Women are underrepresented in the STEM (scientific, technical, engineering, and mathematics) fields, and current policy is based on the notion that this results solely from invidious discrimination, with Teh Patriarchy suppressing Teh Wymyns out of — well, actual motives aren’t often cited, but they are assumed to be Eeeevile.

Professor Jacobson cites a Cornell University study that suggests that this might not be entirely the case. From the abstract:

“Explanations for women’s underrepresentation in math-intensive fields of science often focus on sex discrimination in grant and manuscript reviewing, interviewing, and hiring. Claims that women scientists suffer discrimination in these arenas rest on a set of studies undergirding policies and programs aimed at remediation. More recent and robust empiricism, however, fails to support assertions of discrimination in these domains.”

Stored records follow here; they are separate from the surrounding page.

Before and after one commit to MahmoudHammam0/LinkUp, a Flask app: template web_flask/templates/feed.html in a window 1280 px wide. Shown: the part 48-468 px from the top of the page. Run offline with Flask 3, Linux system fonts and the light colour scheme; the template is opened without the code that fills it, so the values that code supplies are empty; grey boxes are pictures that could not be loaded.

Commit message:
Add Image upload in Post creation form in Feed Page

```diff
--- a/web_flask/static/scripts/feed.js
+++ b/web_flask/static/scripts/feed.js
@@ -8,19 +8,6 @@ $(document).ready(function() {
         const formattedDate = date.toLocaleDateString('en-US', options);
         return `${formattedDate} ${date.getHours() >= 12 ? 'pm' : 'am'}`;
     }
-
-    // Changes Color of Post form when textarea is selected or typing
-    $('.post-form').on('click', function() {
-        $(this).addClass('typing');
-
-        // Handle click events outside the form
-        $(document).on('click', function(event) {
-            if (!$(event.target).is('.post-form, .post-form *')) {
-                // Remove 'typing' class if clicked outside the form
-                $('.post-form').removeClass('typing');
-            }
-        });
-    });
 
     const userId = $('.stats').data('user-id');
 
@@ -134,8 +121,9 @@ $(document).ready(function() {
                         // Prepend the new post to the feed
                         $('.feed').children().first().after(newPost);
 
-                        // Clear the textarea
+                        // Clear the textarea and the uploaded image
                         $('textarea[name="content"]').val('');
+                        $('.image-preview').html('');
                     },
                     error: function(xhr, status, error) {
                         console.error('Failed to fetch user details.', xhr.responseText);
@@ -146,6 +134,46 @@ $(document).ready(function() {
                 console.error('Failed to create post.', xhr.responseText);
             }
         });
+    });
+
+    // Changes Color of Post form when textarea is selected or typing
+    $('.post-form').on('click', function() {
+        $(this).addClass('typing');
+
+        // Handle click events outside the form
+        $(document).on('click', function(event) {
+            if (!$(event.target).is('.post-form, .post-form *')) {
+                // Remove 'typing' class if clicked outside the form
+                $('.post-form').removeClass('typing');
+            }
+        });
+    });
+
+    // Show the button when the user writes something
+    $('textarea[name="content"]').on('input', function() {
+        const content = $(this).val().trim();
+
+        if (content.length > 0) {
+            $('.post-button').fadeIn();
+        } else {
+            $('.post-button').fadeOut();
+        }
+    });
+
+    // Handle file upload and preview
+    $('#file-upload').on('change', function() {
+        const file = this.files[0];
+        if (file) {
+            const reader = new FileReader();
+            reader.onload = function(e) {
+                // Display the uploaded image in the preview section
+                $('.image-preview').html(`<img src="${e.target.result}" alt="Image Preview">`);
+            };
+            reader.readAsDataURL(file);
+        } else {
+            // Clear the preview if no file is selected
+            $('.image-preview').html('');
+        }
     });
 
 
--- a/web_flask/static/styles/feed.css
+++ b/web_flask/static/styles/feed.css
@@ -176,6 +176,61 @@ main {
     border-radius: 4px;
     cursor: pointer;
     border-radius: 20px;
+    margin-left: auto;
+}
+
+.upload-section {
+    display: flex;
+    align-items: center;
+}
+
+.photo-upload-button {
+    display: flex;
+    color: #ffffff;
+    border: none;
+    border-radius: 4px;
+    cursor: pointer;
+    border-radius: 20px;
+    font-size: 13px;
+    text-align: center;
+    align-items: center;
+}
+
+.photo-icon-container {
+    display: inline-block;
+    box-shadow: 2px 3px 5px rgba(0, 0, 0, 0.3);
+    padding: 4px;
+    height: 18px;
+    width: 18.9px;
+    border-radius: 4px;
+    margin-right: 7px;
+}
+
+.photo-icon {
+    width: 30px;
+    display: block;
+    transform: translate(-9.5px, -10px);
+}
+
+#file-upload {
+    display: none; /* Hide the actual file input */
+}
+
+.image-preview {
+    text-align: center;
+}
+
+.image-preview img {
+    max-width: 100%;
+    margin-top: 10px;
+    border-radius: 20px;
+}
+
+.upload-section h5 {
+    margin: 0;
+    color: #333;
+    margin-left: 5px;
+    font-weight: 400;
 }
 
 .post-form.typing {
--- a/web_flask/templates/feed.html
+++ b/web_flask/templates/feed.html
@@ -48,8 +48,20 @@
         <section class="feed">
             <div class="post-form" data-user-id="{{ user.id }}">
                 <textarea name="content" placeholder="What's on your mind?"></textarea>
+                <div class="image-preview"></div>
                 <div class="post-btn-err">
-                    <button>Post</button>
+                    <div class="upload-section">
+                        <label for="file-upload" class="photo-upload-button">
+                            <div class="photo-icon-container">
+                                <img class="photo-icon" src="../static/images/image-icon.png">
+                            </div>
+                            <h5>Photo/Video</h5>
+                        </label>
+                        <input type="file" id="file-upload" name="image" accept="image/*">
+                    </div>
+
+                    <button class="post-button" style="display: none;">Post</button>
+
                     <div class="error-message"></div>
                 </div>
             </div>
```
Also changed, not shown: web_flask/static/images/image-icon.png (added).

The good Professor and his commenters cite the experience of Larry Summers, but the focus of the Cornell study and Prof. Summers’s case are quite different. The study continues the assumption that men and women are not different in aptitude for the STEM fields, and concentrates on external factors (“…differences in resources attributable to career and family-related choices that set women back”) as the cause of the difference. Professor Summers was castigated for suggesting that there may, in fact, be innate differences between males and females that result in both the differences in performance (or representation) and the precursors cited by the Cornell researchers.

The question of what constitutes “feminine” and “masculine” traits is more open than it sometimes seems from current attitudes. Sociologists cling to the “blank slate” — the absurd notion that human beings have absolutely no innate traits, with fallback to “none that differ between male and female” — for reasons that are more political than scientific. That view is being challenged by current research, which suggests that there may, in fact, be sex-linked innate differences. Such differences might also be the cause of the lifestyle choices made in early childhood which result in large discrepancies between male and female performance in various fields as adults. If a child selects, out of personal preference, pursuits that are stereotypically “artistic”, he or she will fail to concentrate on the early stages of, e.g., mathematics, and as an adult will not have the necessary precursor learning for success as a mathematician. There is much to learn in either subject, and learning enough of either to achieve success tends to preclude investigation in the other; thus are small differences in early preference amplified by the passage of time.

If differences exist, clearly they will sometimes result in inequities which should be addressed, but policies that would be effective in that respect would look quite different from policies based on interchangeability hidden by (posited) deliberate suppression.

As I have suggested before, my personal prejudice is that the differences relate back to the set of characteristics called, in the extreme, “autism” — the STEM pursuits reward concentration and the ability to ignore disturbing influences in order to tease out details, which is a characteristic of the syndrome. Males appear to be more susceptible to, or to have from birth, autistic traits than females; it follows that the small minority of females who do, in fact, exhibit those traits suffer discrimination based on the stereotype that they do not exist. Proper redress for that discrimination would employ affirmative action as originally conceived.

“Affirmative action” is often misunderstood, and has gained opprobrium in some circles because what is actually practiced is not affirmative action but a quota system resting on the assumption that no differences exist. If all women have the same ability in, say, mathematics as all men do, any difference in their presence in math-related fields can only be laid to inappropriate discrimination, and any proper redress must result in equal presence of men and women in the field. True affirmative action rests on the contrary assumption. If the proportion of women who possess the traits necessary for success in mathematics is much smaller than the proportion of men who have those traits, a stereotype arises: the assumption is made that no women possess those traits, and therefore women can be excluded a priori. True affirmative action would constitute a proactive policy of exposing women and girls to the conditions necessary for success in mathematics, holding them to the same standards for success as men are required to meet, and rewarding the minority who pass the test with the same benefits as the men who succeed receive.

If innate differences do in fact exist, such a policy would result in a continued imbalance, with far more males in mathematics than females, and this is intolerable to the “blank slate” crowd, who continue to insist that differences in outcome are and can only be the result of invidious discrimination. The result is much more heat than light on the subject. If we are to be truly scientific, we cannot make assumptions based solely upon what we might consider to be the desirable outcome, and this is as true of the people holding the stereotypes as it is of those attempting to combat them.